I looked up the woonerfs in the part of the city code that was written just for this area, and guess what. If you have a woonerf, you can trade your little ragged scrap of land for federal subsidies to renovate your building. And if you have a woonerf you can also apply to be excused from some of the parking requirements! Wow!
Woonerfs are just so...woonerful!
Also in the days since this briefing, I have been able to chat with people who know some of the nitty-gritty history of the district. From the beginning, parking has been a key concern. By changing the zoning for the area—changing the "uses" or types of businesses that could be there—the city was subjecting property owners to a raft of new, more onerous parking requirements.
Many of the buildings cover the entire lots. Without some kind of break on parking, the owners could be forced to tear down their buildings to provide parking spaces. Hence, the idea of using the old rail spurs for parking.
I spoke to Oakley about this a couple times.

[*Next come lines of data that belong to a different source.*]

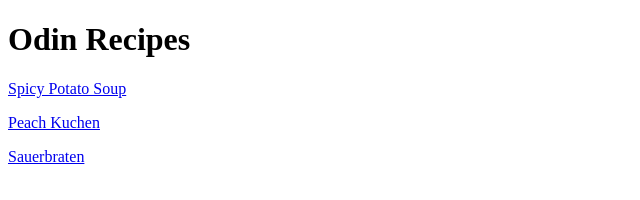
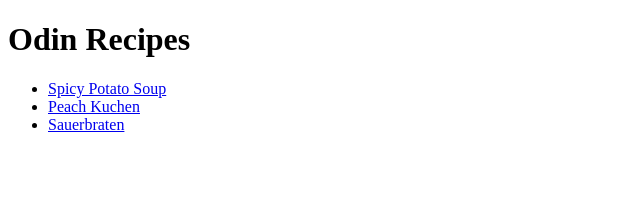
Before and after one commit to Derothschild/odin-recipes, a plain HTML site: page index.html in a window 1280 px wide. Shown: the whole page, without its empty margins (0-640 px from the left). Drawn offline with Linux system fonts and the light colour scheme.

Commit message:
add index.html

```diff
--- a/index.html
+++ b/index.html
@@ -7,8 +7,10 @@
 </head>
 <body>
     <h1>Odin Recipes</h1>
-    <p><a href="recipes/spicy-potato-soup.html">Spicy Potato Soup</a></p>
-    <p><a href="recipes/peach-kuchen.html">Peach Kuchen</a></p>
-    <p><a href="recipes/sauerbraten.html">Sauerbraten</a></p>
+    <ul>
+      <li><a href="recipes/spicy-potato-soup.html">Spicy Potato Soup</a></li>
+      <li><a href="recipes/peach-kuchen.html">Peach Kuchen</a></li>
+      <li><a href="recipes/sauerbraten.html">Sauerbraten</a></li>
+    </ul>
 </body>
 </html>
```
Also changed, not shown: recipes/images/peach-kuchen.jpg (renamed from images/peach-kuchen.jpg), recipes/images/sauerbraten.jpg (renamed from images/sauerbraten.jpg), recipes/images/spicy-potato-soup.jpg (renamed from images/spicy-potato-soup.jpg), recipes/sauerbraten.html (line endings or trailing spaces).
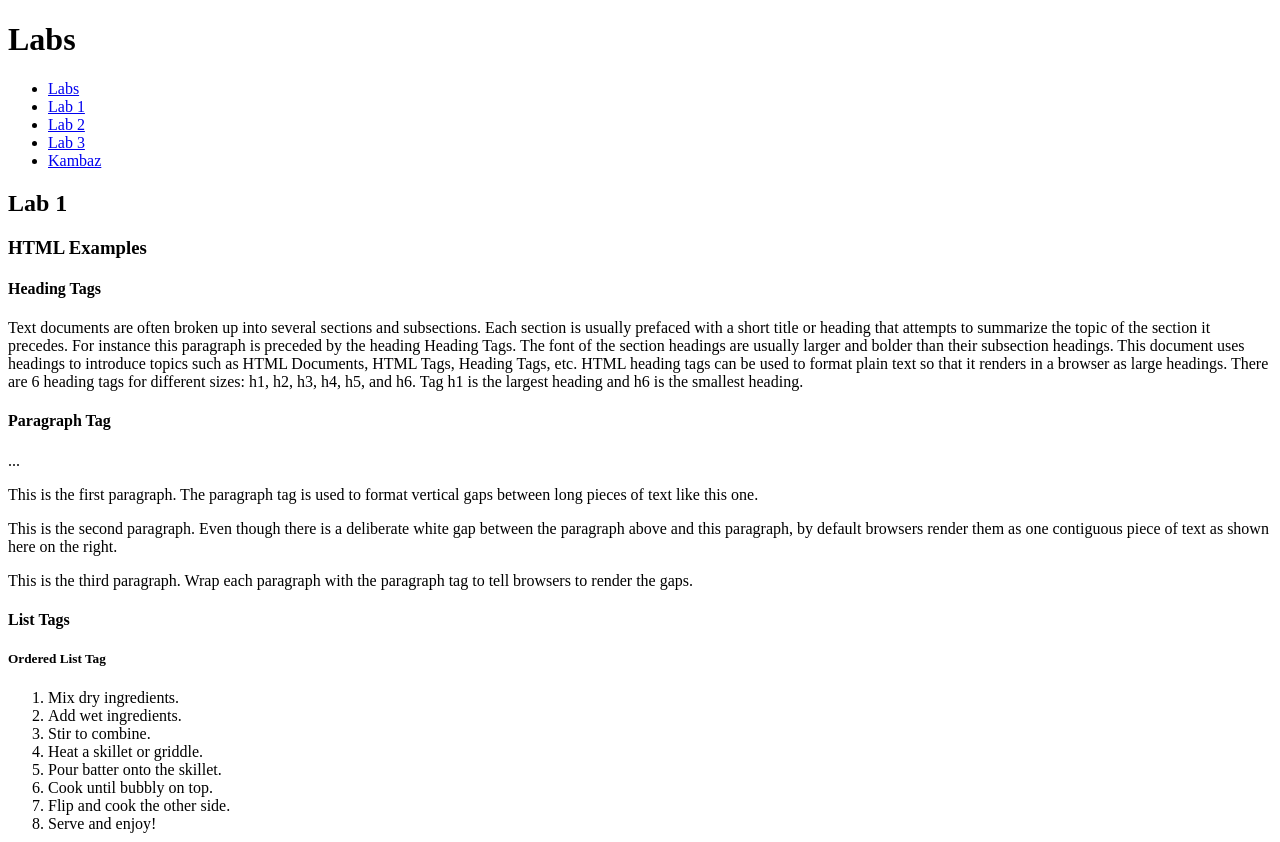
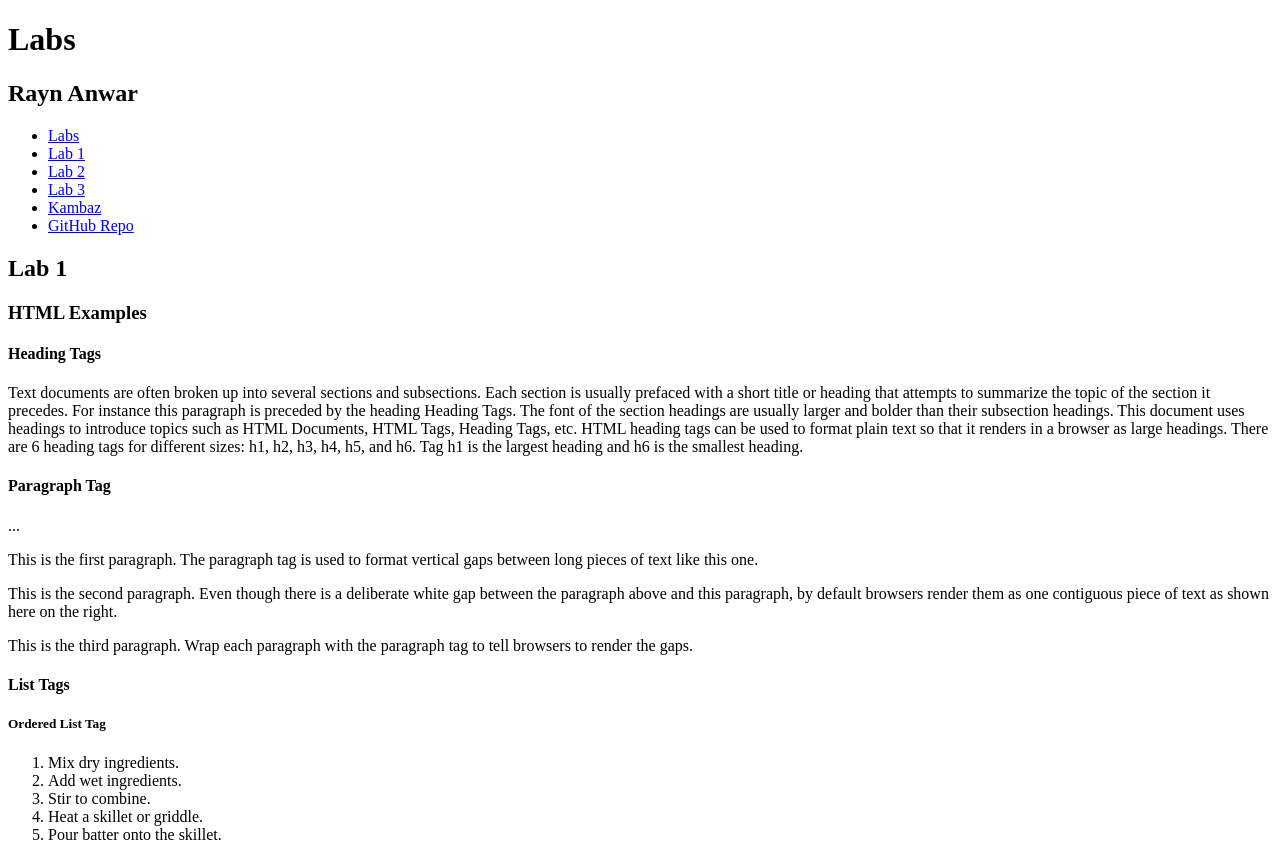
Before and after one commit to rraynnaanwar/kambaz-react-web-app, a React (Vite) app: page /#/Labs/Lab1 in a window 1280 px wide. Shown: the top 842 px of the page. Built offline with nearby package versions, Linux system fonts and the light colour scheme.

Commit message:
added name and github repo link to landing page.

```diff
--- a/src/Labs/TOC.tsx
+++ b/src/Labs/TOC.tsx
@@ -17,6 +17,11 @@ export default function TOC() {
       <li>
         <Link to="/Kambaz">Kambaz</Link>
       </li>
+      <li>
+        <a href="https://github.com/rraynnaanwar/kambaz-react-web-app">
+          GitHub Repo
+        </a>
+      </li>
     </ul>
   );
 }
--- a/src/Labs/index.tsx
+++ b/src/Labs/index.tsx
@@ -7,6 +7,7 @@ export default function Labs() {
   return (
     <div>
       <h1>Labs</h1>
+      <h2> Rayn Anwar</h2>
       <TOC />
       <Routes>
         <Route path="/" element={<Navigate to="Lab1" />} />
```
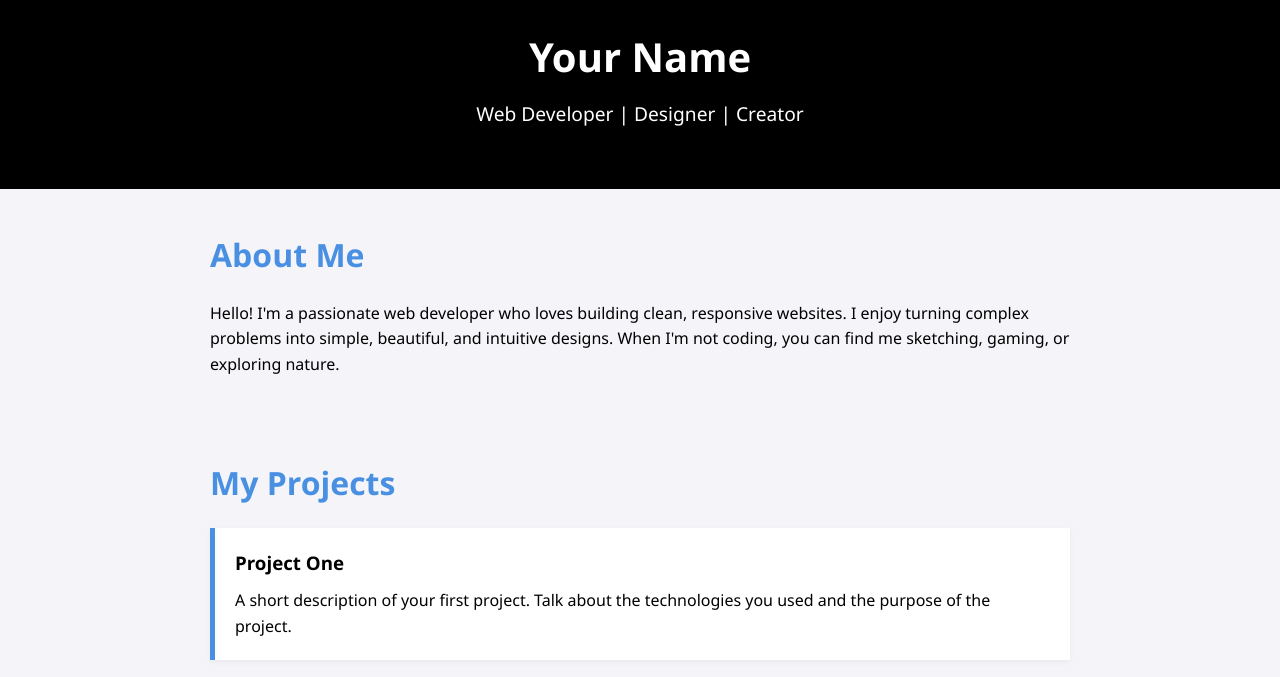
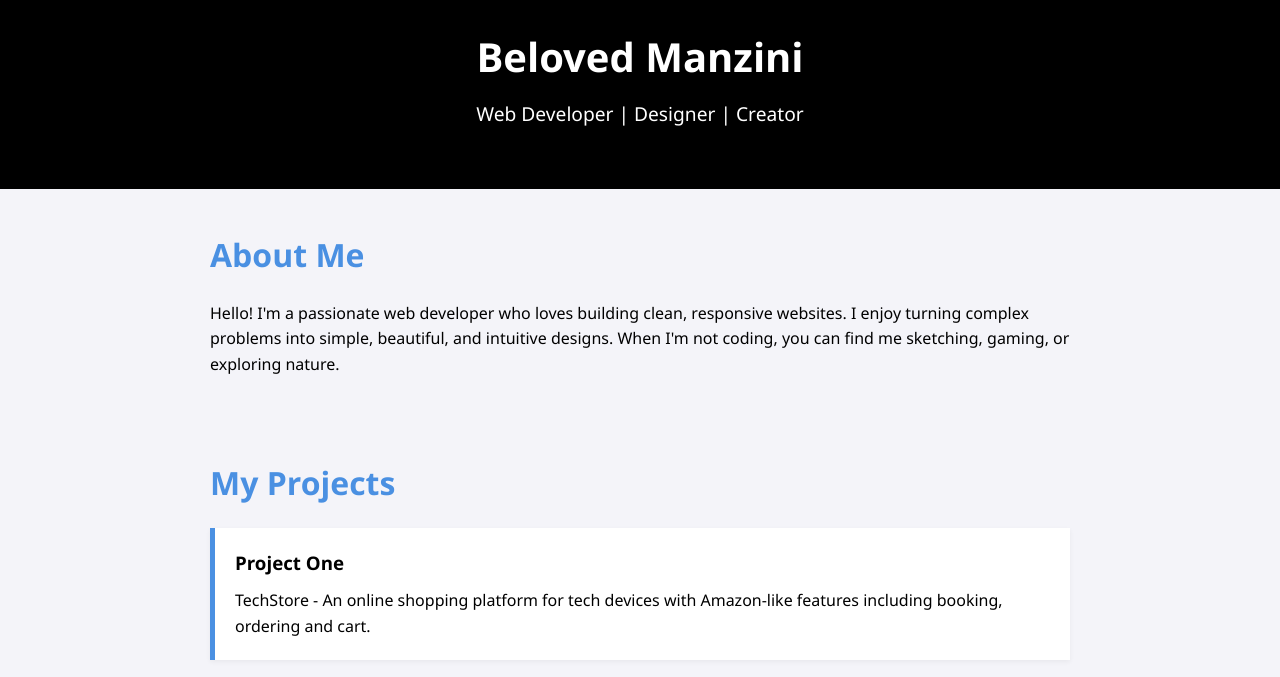
Before and after one commit to beloved-manzini/personal_site, a plain HTML site: page index.html in a window 1280 px wide. Shown: the part 213-890 px from the top of the page. Drawn offline with Linux system fonts and the light colour scheme.

Commit message:
Update index.html

```diff
--- a/index.html
+++ b/index.html
@@ -114,7 +114,7 @@
 
   <header>
     <img src="https://via.placeholder.com/150" alt="Your Photo">
-    <h1>Your Name</h1>
+    <h1>Beloved Manzini</h1>
     <p>Web Developer | Designer | Creator</p>
   </header>
 
@@ -128,7 +128,7 @@
 
     <div class="project">
       <h3>Project One</h3>
-      <p>A short description of your first project. Talk about the technologies you used and the purpose of the project.</p>
+      <p>TechStore - An online shopping platform for tech devices with Amazon-like features including booking, ordering and cart. </p>
     </div>
 
     <div class="project">
```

He went through a very detailed description of each bit and piece of woonerf he owned and told me why he owned it. For example: "There's a little bitty curve that I bought to keep...I bought it because there was going to be a massage parlor going in at 110 Express. I bought it. I would like to sell it because it doesn't really do me...I have to mow it...the only reason I have it, it's just a curve, you can't do anything with it except park it. And the person who owned the lot next to it was trying to sell the property off as a massage parlor."
Yeah. Ed Oakley, out there buying woonerfs to save the world from massage parlors. What a guy.
Let me suggest something to you about the whole claque that's out there banging away so hard against Angela Hunt and her call for a referendum on the toll road. I think council member Oakley and his cleverness on the woonerfs is the least of what we're up against.
We've got hundreds of speculators, most of them way richer than Oakley, who are way ahead of the curve on all this stuff. They all have their little woonerfian scams going, and they all want to tell you and me why we shouldn't be able to vote on taking that stupid toll road out of our park.
There's only one answer. Keep it simple. If you didn't vote for a toll road down there in 1998, go to trinityvote.com and volunteer or kick in money for a chance to vote on it now.
Or you could go the other way and invest in woonerfs. Like Oakley. Maybe you'll cash in big. Woonerf it be woonerful?